If you’re pulled over and arrested for a DWI in Texas, it can be a nerve-wracking experience. Knowing how to handle this situation can protect you from additional harm. We recommend taking the following precautions to protect your rights.
Don’t Admit Fault
Do not self-incriminate. If you are asked directly whether you’ve been drinking while driving, you can exercise your right to silence. Don’t furnish more information than required.
Don’t Discuss Your Case
Do not post on social media about the details of your case or discuss them with anyone not legally involved. Your words and actions can be used against you.
Right to Representation
You have the right to representation in your case. To find out what your legal options are, you might decide to hire a Texas DWI lawyer. If you choose to reach out to a DWI lawyer, consider our team at Blass Law. We are committed to working hard on your behalf for the best possible outcome.
Contact Blass Law After a DWI Charge

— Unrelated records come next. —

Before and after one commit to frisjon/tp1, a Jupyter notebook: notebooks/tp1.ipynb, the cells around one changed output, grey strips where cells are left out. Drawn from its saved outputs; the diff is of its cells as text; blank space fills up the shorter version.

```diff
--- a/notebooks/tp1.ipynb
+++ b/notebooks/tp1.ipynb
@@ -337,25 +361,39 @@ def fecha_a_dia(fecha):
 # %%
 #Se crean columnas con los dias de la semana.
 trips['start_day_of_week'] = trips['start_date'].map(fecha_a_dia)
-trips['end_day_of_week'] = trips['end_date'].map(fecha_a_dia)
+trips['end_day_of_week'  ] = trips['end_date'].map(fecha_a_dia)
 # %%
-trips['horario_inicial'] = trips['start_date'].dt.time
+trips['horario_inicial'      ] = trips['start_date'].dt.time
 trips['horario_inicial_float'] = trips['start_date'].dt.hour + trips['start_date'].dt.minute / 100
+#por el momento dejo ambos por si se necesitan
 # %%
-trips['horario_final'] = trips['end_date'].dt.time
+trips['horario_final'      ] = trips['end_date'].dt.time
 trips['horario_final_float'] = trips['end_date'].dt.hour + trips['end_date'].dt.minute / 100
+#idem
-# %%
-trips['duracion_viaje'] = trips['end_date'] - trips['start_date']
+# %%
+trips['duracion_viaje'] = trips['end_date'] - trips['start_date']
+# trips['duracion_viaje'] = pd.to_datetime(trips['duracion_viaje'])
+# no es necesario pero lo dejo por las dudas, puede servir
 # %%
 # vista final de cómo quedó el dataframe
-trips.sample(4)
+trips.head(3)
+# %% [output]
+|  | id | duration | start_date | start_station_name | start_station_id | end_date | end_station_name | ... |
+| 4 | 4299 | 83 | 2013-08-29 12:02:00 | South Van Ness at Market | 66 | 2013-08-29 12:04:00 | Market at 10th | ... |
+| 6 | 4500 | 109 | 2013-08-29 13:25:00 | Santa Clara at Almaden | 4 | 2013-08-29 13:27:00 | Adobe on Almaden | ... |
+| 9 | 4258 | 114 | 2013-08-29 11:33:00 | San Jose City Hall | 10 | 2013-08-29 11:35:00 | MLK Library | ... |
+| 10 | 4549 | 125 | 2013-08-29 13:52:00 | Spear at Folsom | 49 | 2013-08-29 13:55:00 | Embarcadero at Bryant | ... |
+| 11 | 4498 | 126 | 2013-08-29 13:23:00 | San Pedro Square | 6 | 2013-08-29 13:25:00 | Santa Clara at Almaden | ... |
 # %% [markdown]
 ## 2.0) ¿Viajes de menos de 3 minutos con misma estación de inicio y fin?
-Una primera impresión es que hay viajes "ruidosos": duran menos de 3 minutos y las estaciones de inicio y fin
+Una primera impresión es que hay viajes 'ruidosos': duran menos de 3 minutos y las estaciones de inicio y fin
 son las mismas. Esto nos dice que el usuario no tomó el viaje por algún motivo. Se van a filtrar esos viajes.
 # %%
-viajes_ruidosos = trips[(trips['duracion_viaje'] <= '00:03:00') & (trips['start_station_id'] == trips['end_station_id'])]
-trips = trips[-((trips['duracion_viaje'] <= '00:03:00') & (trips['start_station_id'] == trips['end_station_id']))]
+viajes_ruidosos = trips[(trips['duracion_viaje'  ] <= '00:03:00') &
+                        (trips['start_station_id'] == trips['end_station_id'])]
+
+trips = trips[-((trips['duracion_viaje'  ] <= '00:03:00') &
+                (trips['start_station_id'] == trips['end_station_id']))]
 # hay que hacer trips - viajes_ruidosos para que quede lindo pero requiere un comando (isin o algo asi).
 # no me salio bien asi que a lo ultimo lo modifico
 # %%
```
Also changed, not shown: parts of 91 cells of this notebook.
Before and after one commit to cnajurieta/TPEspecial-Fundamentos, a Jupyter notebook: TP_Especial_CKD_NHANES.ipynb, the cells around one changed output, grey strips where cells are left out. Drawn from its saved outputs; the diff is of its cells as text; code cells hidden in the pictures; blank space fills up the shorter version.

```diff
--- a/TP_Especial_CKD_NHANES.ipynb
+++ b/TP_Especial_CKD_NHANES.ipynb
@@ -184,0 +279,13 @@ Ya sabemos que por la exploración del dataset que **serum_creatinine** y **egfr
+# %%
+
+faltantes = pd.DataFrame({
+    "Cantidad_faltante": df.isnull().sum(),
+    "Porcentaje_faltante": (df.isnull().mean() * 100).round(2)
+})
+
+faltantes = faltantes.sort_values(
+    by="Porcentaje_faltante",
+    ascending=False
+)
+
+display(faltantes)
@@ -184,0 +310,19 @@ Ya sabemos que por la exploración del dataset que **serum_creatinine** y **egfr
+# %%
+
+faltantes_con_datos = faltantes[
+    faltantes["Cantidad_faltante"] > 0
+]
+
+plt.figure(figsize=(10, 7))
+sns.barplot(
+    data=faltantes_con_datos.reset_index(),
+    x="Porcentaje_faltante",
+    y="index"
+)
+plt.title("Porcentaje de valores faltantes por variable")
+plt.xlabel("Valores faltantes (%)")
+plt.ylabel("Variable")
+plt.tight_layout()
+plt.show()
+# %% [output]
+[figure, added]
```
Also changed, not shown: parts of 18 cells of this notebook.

When you’ve been charged with a DWI in Texas, you will want an attorney on your side who’s not afraid to challenge the system. Jay Cohen at Blass Law is that attorney. Contact our team today to schedule your confidential case evaluation.